Amusing if fitfully irritating memoir of a (sort-of) brilliant career.
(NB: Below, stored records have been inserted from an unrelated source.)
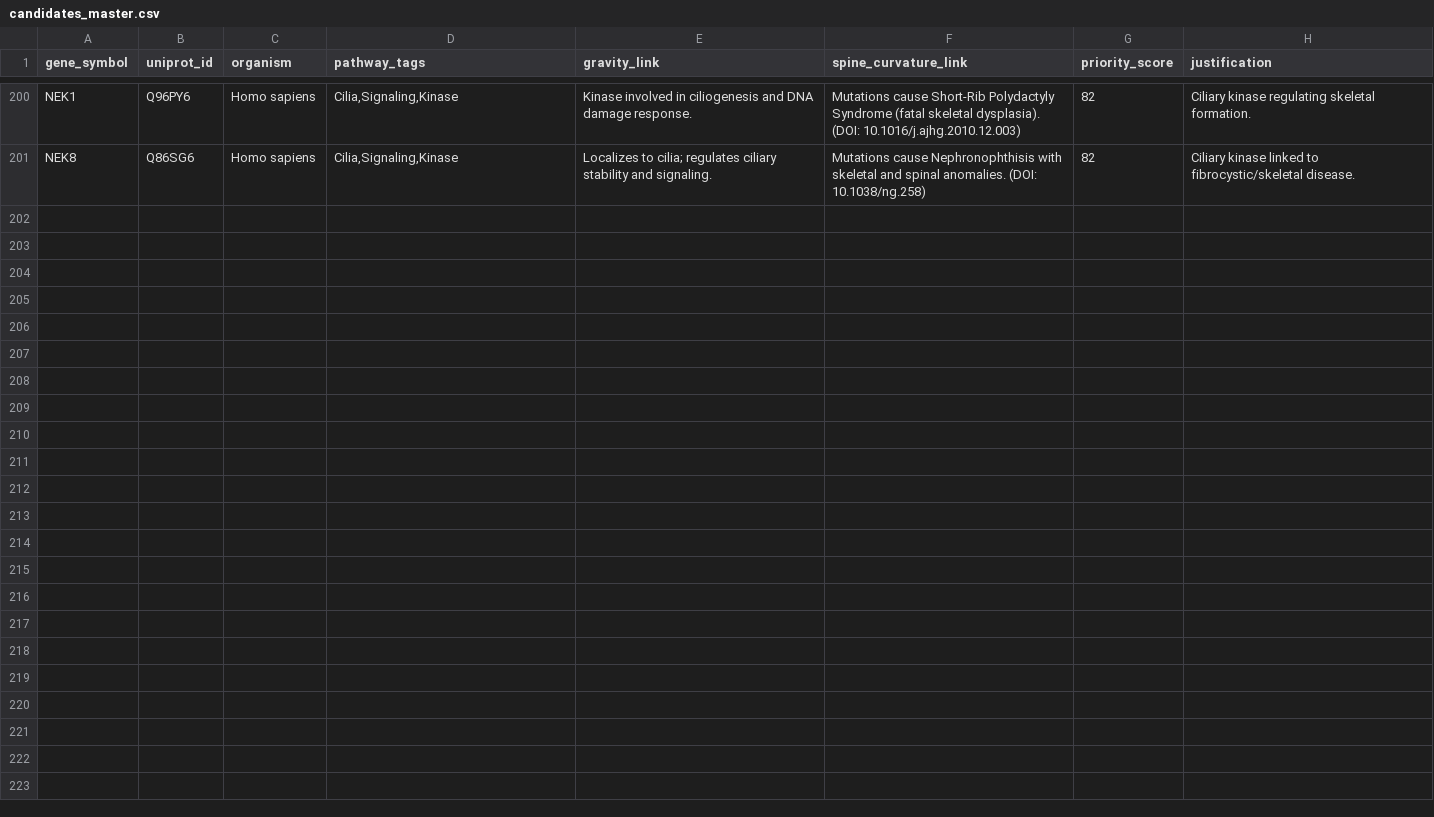
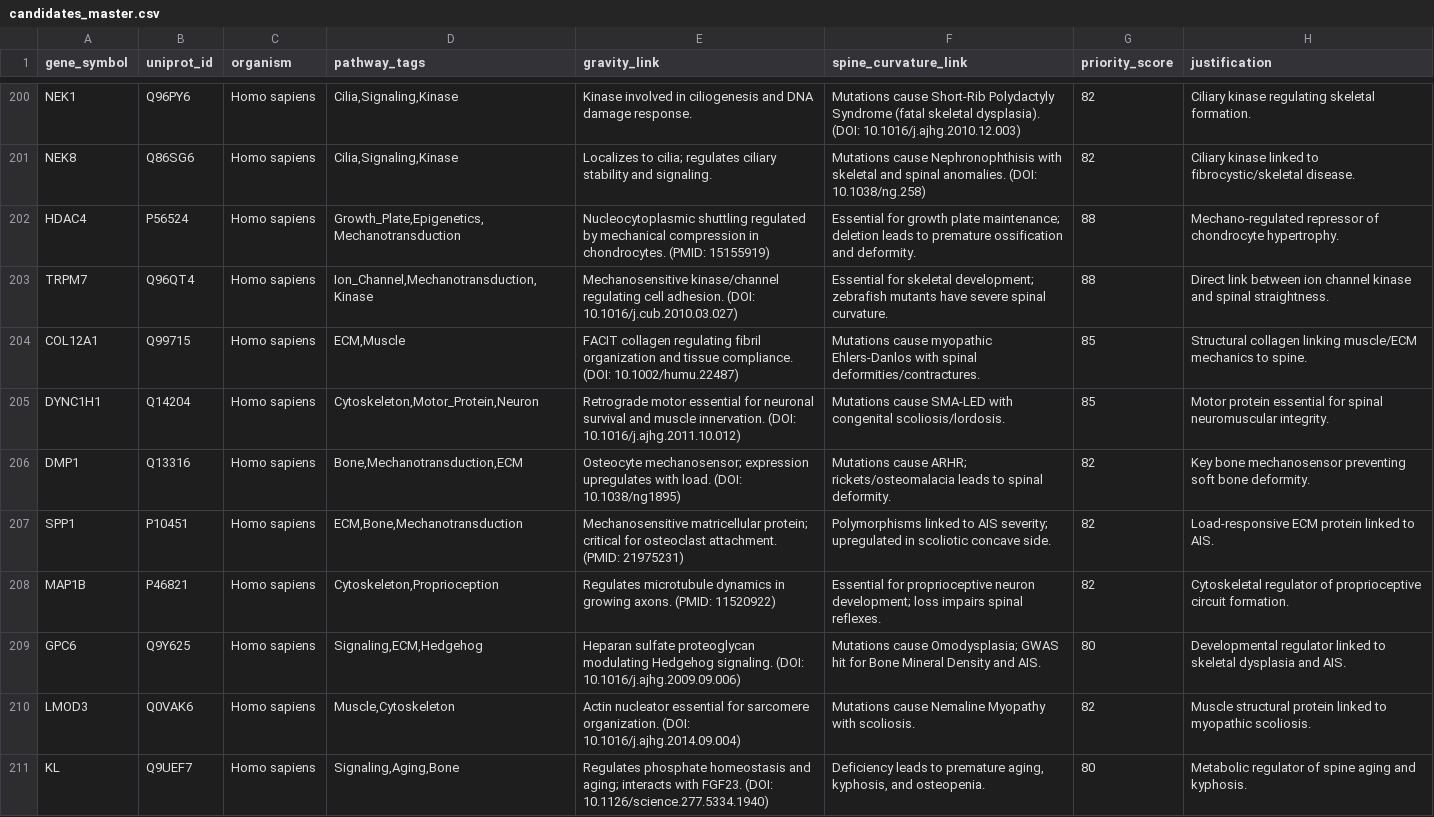
Before and after one commit to sayuj1989-ops/life, a CSV file: data/candidates_master.csv, drawn as a sheet; only a part is shown, gaps mark what is left out; the diff covers the shown part only.

```diff
--- a/data/candidates_master.csv
+++ b/data/candidates_master.csv
@@ -201 +201,11 @@ NEK1,Q96PY6,Homo sapiens,"Cilia,Signaling,Kinase",Kinase involved in ciliogenesi
 NEK8,Q86SG6,Homo sapiens,"Cilia,Signaling,Kinase",Localizes to cilia; regulates ciliary stability and signaling.,Mutations cause Nephronophthisis with skeletal and spinal anomalies. (DOI: 10.1038/ng.258),82,Ciliary kinase linked to fibrocystic/skeletal disease.
+HDAC4,P56524,Homo sapiens,"Growth_Plate,Epigenetics,Mechanotransduction",Nucleocytoplasmic shuttling regulated by mechanical compression in chondrocytes. (PMID: 15155919),Essential for growth plate maintenance; deletion leads to premature ossification and deformity.,88,Mechano-regulated repressor of chondrocyte hypertrophy.
+TRPM7,Q96QT4,Homo sapiens,"Ion_Channel,Mechanotransduction,Kinase",Mechanosensitive kinase/channel regulating cell adhesion. (DOI: 10.1016/j.cub.2010.03.027),Essential for skeletal development; zebrafish mutants have severe spinal curvature.,88,Direct link between ion channel kinase and spinal straightness.
+COL12A1,Q99715,Homo sapiens,"ECM,Muscle",FACIT collagen regulating fibril organization and tissue compliance. (DOI: 10.1002/humu.22487),Mutations cause myopathic Ehlers-Danlos with spinal deformities/contractures.,85,Structural collagen linking muscle/ECM mechanics to spine.
+DYNC1H1,Q14204,Homo sapiens,"Cytoskeleton,Motor_Protein,Neuron",Retrograde motor essential for neuronal survival and muscle innervation. (DOI: 10.1016/j.ajhg.2011.10.012),Mutations cause SMA-LED with congenital scoliosis/lordosis.,85,Motor protein essential for spinal neuromuscular integrity.
+DMP1,Q13316,Homo sapiens,"Bone,Mechanotransduction,ECM",Osteocyte mechanosensor; expression upregulates with load. (DOI: 10.1038/ng1895),Mutations cause ARHR; rickets/osteomalacia leads to spinal deformity.,82,Key bone mechanosensor preventing soft bone deformity.
+SPP1,P10451,Homo sapiens,"ECM,Bone,Mechanotransduction",Mechanosensitive matricellular protein; critical for osteoclast attachment. (PMID: 21975231),Polymorphisms linked to AIS severity; upregulated in scoliotic concave side.,82,Load-responsive ECM protein linked to AIS.
+MAP1B,P46821,Homo sapiens,"Cytoskeleton,Proprioception",Regulates microtubule dynamics in growing axons. (PMID: 11520922),Essential for proprioceptive neuron development; loss impairs spinal reflexes.,82,Cytoskeletal regulator of proprioceptive circuit formation.
+GPC6,Q9Y625,Homo sapiens,"Signaling,ECM,Hedgehog",Heparan sulfate proteoglycan modulating Hedgehog signaling. (DOI: 10.1016/j.ajhg.2009.09.006),Mutations cause Omodysplasia; GWAS hit for Bone Mineral Density and AIS.,80,Developmental regulator linked to skeletal dysplasia and AIS.
+LMOD3,Q0VAK6,Homo sapiens,"Muscle,Cytoskeleton",Actin nucleator essential for sarcomere organization. (DOI: 10.1016/j.ajhg.2014.09.004),Mutations cause Nemaline Myopathy with scoliosis.,82,Muscle structural protein linked to myopathic scoliosis.
+KL,Q9UEF7,Homo sapiens,"Signaling,Aging,Bone",Regulates phosphate homeostasis and aging; interacts with FGF23. (DOI: 10.1126/science.277.5334.1940),"Deficiency leads to premature aging, kyphosis, and osteopenia.",80,Metabolic regulator of spine aging and kyphosis.
```
Also changed, not shown: 10 added rows elsewhere in this file, 2 other files.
Character actor Spinetti recounts his ’60s heyday, during which he frolicked with the Beatles, Elizabeth Taylor, Orson Welles and a host of other swinging celebrities, in anecdotes designed to underscore what a clever and exceptional chap he is. Perhaps this insecure self-promotion is understandable in a talented performer who never achieved the fame of his more celebrated peers. Best known for his role as the sneering television director swaddled in an impossibly fuzzy sweater in A Hard Day’s Night, Spinetti was also a prominent player in the progressive theater of the era, working with such visionaries as Joan Littlewood in plays like Oh! What a Lovely War. He rubbed shoulders with the famous and almost famous: “A man, totally naked, was peeing into the sink. He turned round and, extending his hand, said, ‘Hallo, I’m Sean Connery.’ ” These glimpses of backstage life are great fun, with Richard Burton, John Gielgud, Laurence Olivier and a host of other dramatic titans rendered human and surprising. The portraits are not uniformly flattering. Peter Sellers is depicted as a schizophrenic disaster who coldly cut Spinetti’s scenes from The Return of the Pink Panther, fearful he would siphon laughs from the star. Mostly, though, Spinetti paints the international showbiz scene of the ’60s as a grand adventure full of warm fellowship. This contrasts dramatically with the book’s early sections on a grim childhood in a small Welsh village, dominated by a remote, pleasure-hating father completely mystified by his dreamy, unconventional son. The family’s Italian lineage led their neighbors to shun the Spinettis after the outbreak of World War II, and this experience colors the author’s observations on his theatrical career. He is infuriated by unfairness, fiercely loyal and haunted by the feeling of being an outsider. Fortunately, these are useful qualities in a memoirist.
A slight but enjoyable read for film fans, theater junkies and ’60s nostalgics.